WASHINGTON — It's getting personal now. In a shift still evolving, federal enforcers are targeting individual executives in health care fraud cases that used to be aimed at impersonal corporations.
The new tactic is raising the anxiety level — and risks — for corporate honchos at drug companies, medical device manufacturers, nursing home chains and other major health care enterprises that deal with Medicare and Medicaid.
Previously, if a company got caught, its lawyers in many cases would be able to negotiate a financial settlement. The company would write the government a check for a number followed by lots of zeroes and promise not to break the rules again. Often the cost would just get passed on to customers.
Now, on top of fines paid by a company, senior executives can face criminal charges, even if they weren't involved in the scheme but could have stopped it had they known. They can also be banned from doing business with government health programs, a career-ending consequence.
Federal officials say they got fed up with repeated violations and decided to start using enforcement tools that were already on the books but had been allowed to languish. By some estimates, health care fraud costs taxpayers $60 billion a year, galling when Medicare faces insolvency.
"When you look at the history of health care enforcement, we've seen a number of Fortune 500 companies that have been caught not once, not twice, but sometimes three times violating the trust of the American people, submitting false claims, paying kickbacks to doctors, marketing drugs which have not been tested for safety and efficacy," said Lewis Morris, chief counsel for the inspector general of the Department of Health and Human Services.
Lawyers who represent drug companies say the change has definitely caused a stir, but the end result is far from certain.
"People are alarmed," said Brien O'Connor, a partner in the Boston office of Ropes & Gray. "They want to know what facts and circumstances would cause the Justice Department to indict someone who hadn't even known about the misconduct. They are doing all they can to achieve compliance."

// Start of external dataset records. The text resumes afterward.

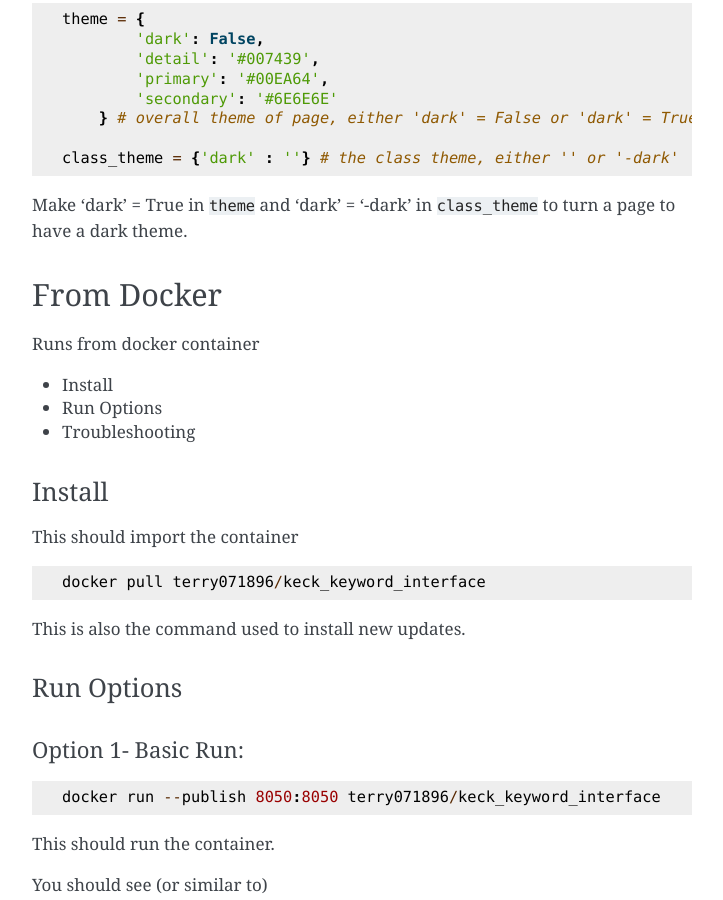
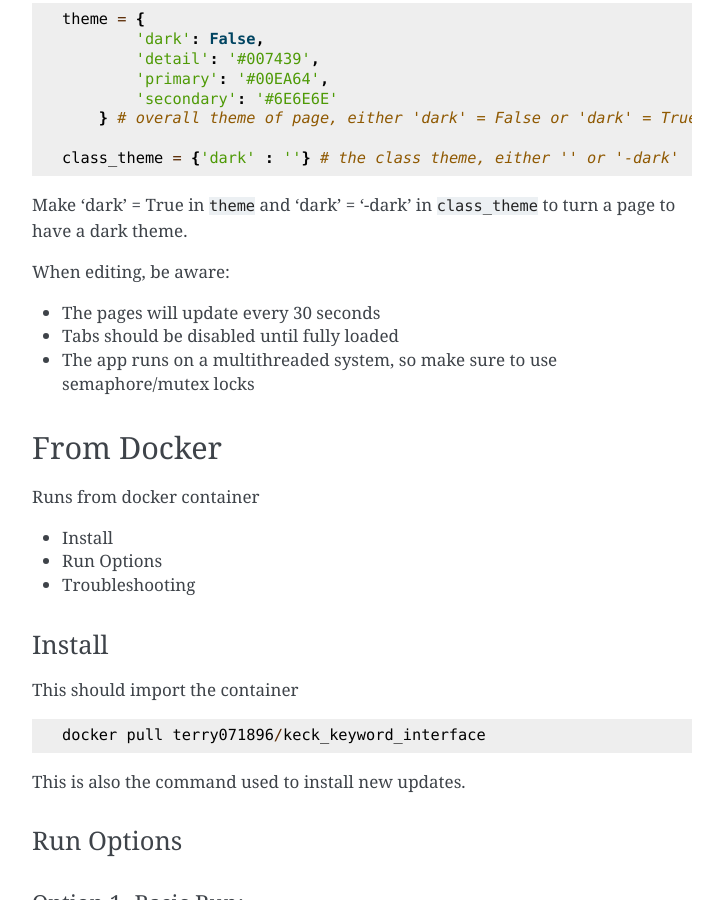
Before and after one commit to Terry071896/KeckKeywordInterface, a Sphinx documentation site: the page built from docs/source/keckkeywordinterface/installation.rst, in a window 1280 px wide and 900 px high, scrolled down 1684 px. Shown: the whole window, without its empty margins (388-1111 px from the left). Built offline with Sphinx 7.4.7, drawn with Linux system fonts in a browser that asks for light colours.

Commit message:
update documentation

```diff
--- a/docs/source/keckkeywordinterface/installation.rst
+++ b/docs/source/keckkeywordinterface/installation.rst
@@ -76,6 +76,12 @@ They're limited differences between the 'light' and 'dark' theme script in the `
   class_theme = {'dark' : ''} # the class theme, either '' or '-dark'
 
 Make 'dark' = True in ``theme`` and 'dark' = '-dark' in ``class_theme`` to turn a page to have a dark theme.
+
+When editing, be aware:
+
+- The pages will update every 30 seconds
+- Tabs should be disabled until fully loaded
+- The app runs on a multithreaded system, so make sure to use semaphore/mutex locks
 
 From Docker
 ~~~~~~~~~~~
```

Others say high-powered corporate targets won't go meekly.
"If the government does continue to press its campaign against individuals, we will see the limits of the government's theories tested," said Paul Kalb, head of the health care group at the Sidley Austin law firm in Washington. He added, "There is a very important open question as to whether individuals can be held criminally culpable or lose their jobs simply by virtue of their status."